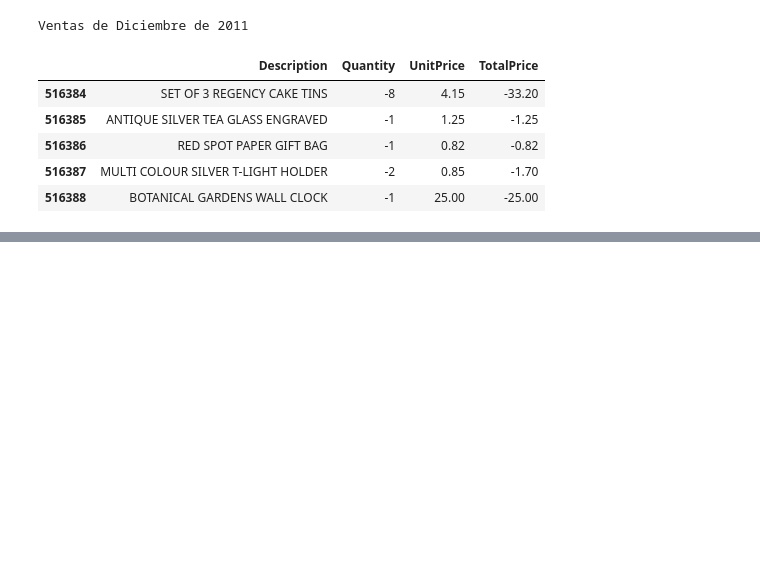
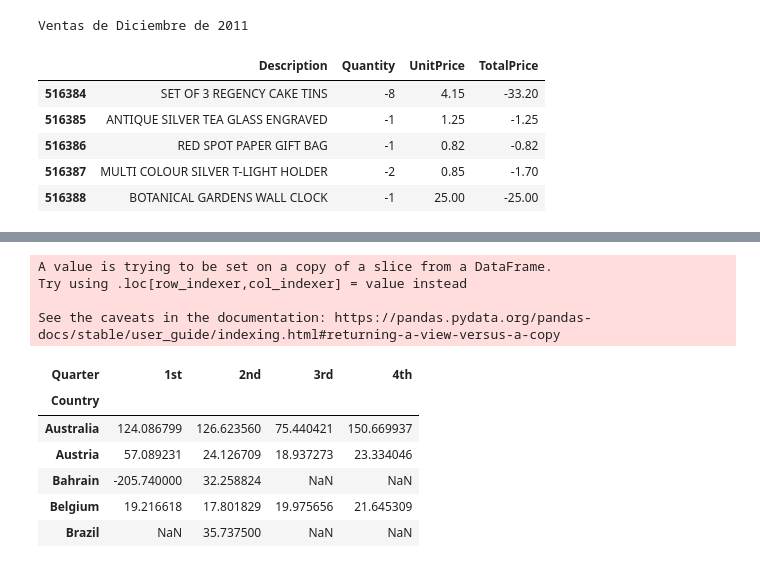
Before and after one commit to pahoalapizco/python_for_data_science, a Jupyter notebook: notebooks/2.0-numpy_pandas_da-pandas.ipynb, the cells around one changed output, grey strips where cells are left out. Cells and saved outputs as stored; diff of their text form; code cells hidden in the pictures; blank space fills up the shorter version.

```diff
--- a/notebooks/2.0-numpy_pandas_da-pandas.ipynb
+++ b/notebooks/2.0-numpy_pandas_da-pandas.ipynb
@@ -714,0 +767,35 @@ Ventas de Diciembre de 2011
+# %%
+# Función para calcular cual es el trimestre del año
+def quarter_of_year(value):
+  if value in [1, 2, 3]:
+    return "1st"
+  elif value in [4, 5, 6]:
+    return "2nd"
+  elif value in [7, 8, 9]:
+    return "3rd"
+  else:
+    return "4th"
+# %%
+# Aplicamos la función para calcular el trimestre correspondiente
+sales_2011["Quarter"] = sales_2011["Month"].apply(quarter_of_year)
+
+# Hacemos pivot table donde las columnas seran cada trimestre del 2011
+quarter_sales = sales_2011.pivot_table(
+  values="TotalPrice",
+  index="Country",
+  columns="Quarter",
+  aggfunc="mean"
+)
+quarter_sales.head()
+# %% [output]
+A value is trying to be set on a copy of a slice from a DataFrame.
+Try using .loc[row_indexer,col_indexer] = value instead
+
+See the caveats in the documentation: https://pandas.pydata.org/pandas-docs/stable/user_guide/indexing.html#returning-a-view-versus-a-copy
+| Quarter | 1st | 2nd | 3rd | 4th |
+| Country |  |  |  |  |
+| Australia | 124.086799 | 126.623560 | 75.440421 | 150.669937 |
+| Austria | 57.089231 | 24.126709 | 18.937273 | 23.334046 |
+| Bahrain | -205.740000 | 32.258824 | NaN | NaN |
+| Belgium | 19.216618 | 17.801829 | 19.975656 | 21.645309 |
+| Brazil | NaN | 35.737500 | NaN | NaN |
```
Also changed, not shown: parts of 6 cells of this notebook.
----
Count the lines above that contain the word "output", and give only that number.

#### Exercise result:
2